─── Task material ───
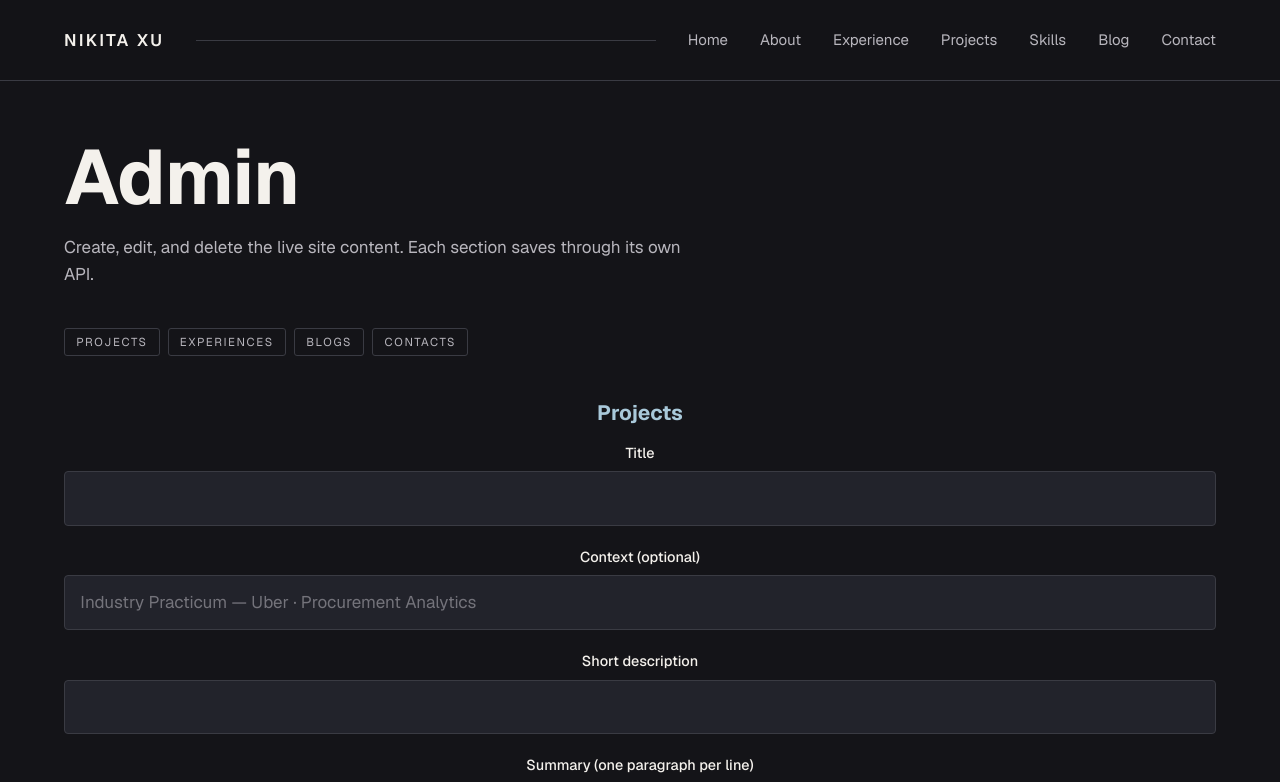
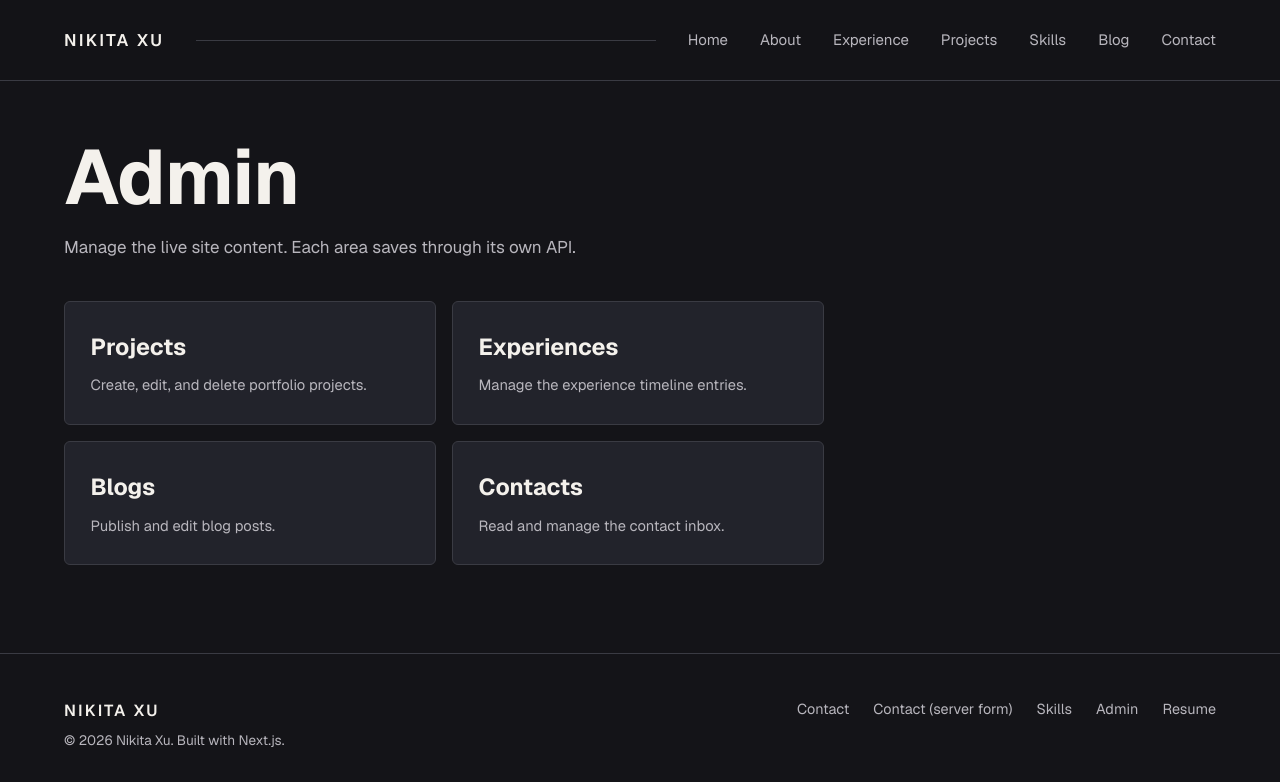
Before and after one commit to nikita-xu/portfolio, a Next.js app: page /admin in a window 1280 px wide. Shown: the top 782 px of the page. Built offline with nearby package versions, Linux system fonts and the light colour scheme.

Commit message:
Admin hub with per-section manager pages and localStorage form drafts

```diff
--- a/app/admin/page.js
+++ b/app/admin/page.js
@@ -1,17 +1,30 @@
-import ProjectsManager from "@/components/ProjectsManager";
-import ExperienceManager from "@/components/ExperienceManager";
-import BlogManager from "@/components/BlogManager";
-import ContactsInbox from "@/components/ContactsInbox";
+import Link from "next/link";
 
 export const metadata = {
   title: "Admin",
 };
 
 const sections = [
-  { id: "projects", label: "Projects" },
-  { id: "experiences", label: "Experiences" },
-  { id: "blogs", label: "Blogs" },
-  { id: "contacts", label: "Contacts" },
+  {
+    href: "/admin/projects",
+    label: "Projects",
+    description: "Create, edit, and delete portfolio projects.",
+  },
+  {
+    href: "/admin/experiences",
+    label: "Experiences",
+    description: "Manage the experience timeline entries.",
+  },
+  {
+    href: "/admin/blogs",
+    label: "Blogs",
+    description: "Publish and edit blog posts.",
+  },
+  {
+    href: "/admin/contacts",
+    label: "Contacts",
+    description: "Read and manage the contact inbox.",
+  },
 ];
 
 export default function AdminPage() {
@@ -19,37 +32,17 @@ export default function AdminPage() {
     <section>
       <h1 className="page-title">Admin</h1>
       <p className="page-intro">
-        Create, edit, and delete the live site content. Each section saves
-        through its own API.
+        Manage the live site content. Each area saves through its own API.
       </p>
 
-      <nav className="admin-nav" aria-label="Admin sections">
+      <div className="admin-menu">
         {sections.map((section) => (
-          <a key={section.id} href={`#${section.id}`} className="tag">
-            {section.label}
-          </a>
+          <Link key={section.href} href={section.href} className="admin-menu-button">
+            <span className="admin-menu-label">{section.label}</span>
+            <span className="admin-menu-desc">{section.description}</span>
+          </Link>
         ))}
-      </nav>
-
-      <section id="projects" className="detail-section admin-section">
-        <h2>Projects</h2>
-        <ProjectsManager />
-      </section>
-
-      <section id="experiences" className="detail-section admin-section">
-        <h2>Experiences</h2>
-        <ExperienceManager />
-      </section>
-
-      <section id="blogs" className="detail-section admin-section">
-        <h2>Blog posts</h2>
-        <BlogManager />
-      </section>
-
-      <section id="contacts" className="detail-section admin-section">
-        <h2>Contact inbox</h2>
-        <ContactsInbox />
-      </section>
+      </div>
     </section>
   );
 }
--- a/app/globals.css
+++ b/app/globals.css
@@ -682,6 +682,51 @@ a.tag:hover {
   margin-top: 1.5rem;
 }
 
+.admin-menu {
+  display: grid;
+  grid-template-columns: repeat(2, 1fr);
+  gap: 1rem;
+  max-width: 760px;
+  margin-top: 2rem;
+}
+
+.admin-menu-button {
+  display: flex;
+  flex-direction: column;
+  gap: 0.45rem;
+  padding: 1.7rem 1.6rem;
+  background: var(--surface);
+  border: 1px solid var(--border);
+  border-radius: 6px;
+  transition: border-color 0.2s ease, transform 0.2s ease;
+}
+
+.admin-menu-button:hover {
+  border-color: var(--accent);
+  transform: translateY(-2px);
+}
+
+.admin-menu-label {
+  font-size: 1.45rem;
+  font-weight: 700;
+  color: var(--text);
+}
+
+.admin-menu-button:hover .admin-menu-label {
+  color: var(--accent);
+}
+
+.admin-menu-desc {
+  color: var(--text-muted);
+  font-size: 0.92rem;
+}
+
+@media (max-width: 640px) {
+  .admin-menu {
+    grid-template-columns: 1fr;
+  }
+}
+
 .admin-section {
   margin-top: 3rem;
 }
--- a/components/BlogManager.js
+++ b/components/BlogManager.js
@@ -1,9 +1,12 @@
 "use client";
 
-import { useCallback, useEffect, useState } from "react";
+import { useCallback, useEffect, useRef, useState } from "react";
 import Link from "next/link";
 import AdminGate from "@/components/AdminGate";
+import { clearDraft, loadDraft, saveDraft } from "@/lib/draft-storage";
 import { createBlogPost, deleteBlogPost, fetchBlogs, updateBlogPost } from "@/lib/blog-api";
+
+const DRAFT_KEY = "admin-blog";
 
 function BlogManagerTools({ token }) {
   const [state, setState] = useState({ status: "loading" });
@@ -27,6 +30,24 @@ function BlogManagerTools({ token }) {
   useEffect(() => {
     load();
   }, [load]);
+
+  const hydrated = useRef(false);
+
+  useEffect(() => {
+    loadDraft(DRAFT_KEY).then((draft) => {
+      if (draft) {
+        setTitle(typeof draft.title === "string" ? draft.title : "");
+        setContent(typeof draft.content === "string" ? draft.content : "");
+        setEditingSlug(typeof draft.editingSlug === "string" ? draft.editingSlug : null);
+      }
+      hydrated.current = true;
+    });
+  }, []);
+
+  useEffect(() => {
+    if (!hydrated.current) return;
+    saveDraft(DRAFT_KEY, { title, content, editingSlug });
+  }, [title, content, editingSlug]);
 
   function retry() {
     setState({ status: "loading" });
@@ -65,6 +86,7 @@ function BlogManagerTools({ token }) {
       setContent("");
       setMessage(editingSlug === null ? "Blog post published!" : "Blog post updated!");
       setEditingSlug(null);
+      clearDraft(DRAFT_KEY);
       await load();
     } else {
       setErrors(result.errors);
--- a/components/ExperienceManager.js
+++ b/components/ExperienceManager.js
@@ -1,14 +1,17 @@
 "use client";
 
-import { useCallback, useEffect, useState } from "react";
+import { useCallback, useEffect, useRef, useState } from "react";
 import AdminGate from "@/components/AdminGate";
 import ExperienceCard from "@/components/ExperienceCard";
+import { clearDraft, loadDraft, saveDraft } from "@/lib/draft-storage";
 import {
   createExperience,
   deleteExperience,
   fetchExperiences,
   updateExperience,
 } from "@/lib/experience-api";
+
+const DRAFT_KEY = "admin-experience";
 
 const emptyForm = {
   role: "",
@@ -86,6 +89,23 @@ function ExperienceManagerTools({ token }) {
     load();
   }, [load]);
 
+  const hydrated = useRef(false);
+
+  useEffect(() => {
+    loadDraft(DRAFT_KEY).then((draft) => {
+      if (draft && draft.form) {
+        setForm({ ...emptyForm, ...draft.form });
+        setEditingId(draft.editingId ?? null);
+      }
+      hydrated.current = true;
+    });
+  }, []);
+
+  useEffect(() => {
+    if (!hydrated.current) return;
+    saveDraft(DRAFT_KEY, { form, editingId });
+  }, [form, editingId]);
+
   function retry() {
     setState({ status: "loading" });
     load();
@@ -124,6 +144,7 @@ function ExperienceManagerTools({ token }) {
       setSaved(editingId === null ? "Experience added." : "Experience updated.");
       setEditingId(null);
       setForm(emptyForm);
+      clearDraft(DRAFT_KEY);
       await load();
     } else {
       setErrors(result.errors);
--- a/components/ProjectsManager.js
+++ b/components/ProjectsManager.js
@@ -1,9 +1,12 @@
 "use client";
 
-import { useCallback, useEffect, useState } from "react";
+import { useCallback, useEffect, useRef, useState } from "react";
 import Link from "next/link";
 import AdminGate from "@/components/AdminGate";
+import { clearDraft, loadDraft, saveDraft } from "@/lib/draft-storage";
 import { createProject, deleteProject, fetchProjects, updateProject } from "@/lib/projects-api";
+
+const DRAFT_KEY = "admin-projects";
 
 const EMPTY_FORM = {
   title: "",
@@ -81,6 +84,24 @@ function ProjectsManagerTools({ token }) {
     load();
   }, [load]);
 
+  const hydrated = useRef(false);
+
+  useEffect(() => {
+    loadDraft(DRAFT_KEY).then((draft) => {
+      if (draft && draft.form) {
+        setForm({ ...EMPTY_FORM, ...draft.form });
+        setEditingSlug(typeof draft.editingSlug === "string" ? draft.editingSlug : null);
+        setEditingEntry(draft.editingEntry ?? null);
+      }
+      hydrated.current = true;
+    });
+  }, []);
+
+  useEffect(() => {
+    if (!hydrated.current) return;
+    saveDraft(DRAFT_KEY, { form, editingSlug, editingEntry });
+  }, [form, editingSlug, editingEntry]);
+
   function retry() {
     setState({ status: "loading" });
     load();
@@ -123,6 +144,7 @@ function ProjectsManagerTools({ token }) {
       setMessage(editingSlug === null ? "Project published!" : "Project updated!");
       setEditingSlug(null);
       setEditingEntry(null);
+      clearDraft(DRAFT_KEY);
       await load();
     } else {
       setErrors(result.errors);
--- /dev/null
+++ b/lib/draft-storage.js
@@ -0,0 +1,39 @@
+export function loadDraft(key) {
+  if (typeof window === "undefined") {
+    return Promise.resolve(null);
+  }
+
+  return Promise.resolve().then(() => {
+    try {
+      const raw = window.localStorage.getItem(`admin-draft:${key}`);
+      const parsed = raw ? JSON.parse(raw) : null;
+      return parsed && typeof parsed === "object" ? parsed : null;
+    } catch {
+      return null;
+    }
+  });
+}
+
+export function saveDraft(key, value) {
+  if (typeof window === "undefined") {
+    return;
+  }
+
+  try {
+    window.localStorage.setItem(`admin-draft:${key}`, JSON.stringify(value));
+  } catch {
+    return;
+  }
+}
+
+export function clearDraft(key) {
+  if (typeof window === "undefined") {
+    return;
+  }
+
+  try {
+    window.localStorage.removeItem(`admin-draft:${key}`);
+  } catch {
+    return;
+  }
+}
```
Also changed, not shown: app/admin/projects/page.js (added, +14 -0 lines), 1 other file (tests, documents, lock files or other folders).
───
#### Exercise instructions
Using the word "BlogManagerTools" as the filter, copy each matching line from the material.

#### Response area
 function BlogManagerTools({ token }) {
@@ -27,6 +30,24 @@ function BlogManagerTools({ token }) {
@@ -65,6 +86,7 @@ function BlogManagerTools({ token }) {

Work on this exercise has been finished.